> Your assignment
From the entries below, return every line that includes the word "span".

> Items from a data source
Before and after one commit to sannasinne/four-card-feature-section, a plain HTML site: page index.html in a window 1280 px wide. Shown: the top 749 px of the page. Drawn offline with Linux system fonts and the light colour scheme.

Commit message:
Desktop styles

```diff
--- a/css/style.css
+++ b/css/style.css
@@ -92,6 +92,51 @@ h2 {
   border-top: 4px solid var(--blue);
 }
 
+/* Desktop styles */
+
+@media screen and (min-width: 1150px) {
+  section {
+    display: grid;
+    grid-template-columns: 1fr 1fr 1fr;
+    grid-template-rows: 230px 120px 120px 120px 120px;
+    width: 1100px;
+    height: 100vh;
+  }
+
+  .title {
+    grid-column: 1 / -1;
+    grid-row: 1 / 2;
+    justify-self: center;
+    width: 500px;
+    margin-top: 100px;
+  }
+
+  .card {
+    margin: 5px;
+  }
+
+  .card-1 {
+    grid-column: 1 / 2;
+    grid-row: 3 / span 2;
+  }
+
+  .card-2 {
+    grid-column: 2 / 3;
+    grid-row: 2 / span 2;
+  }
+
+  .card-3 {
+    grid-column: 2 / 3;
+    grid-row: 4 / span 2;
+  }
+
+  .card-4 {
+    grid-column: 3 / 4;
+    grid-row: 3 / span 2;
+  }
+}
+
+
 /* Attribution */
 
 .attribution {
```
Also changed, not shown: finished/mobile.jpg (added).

==

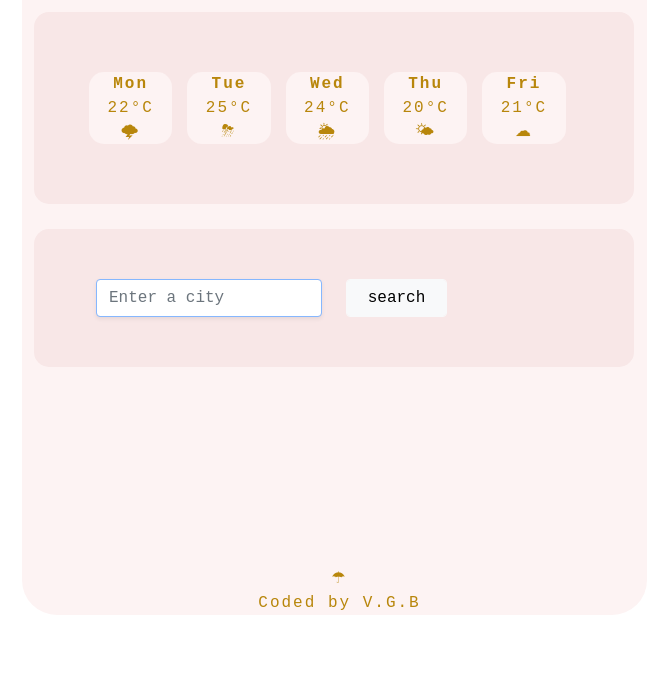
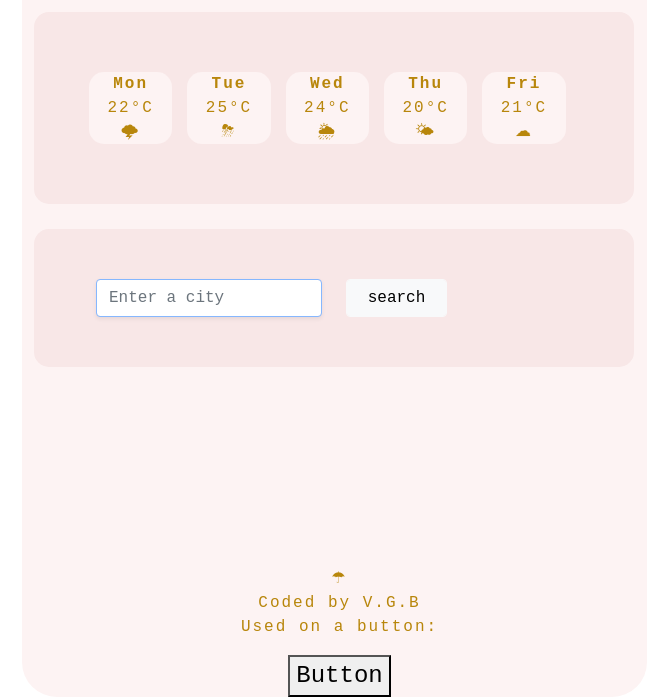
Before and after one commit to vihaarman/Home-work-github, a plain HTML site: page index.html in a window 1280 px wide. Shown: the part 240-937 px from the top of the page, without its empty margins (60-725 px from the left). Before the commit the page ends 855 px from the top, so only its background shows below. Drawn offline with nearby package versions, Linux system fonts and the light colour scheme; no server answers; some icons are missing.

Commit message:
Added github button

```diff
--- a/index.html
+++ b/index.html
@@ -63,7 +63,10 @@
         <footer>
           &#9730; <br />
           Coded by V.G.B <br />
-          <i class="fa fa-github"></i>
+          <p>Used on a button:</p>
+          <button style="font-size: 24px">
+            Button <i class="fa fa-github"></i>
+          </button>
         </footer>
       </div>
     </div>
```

> Response to the exercise
+    grid-row: 3 / span 2;
+    grid-row: 2 / span 2;
+    grid-row: 4 / span 2;
+    grid-row: 3 / span 2;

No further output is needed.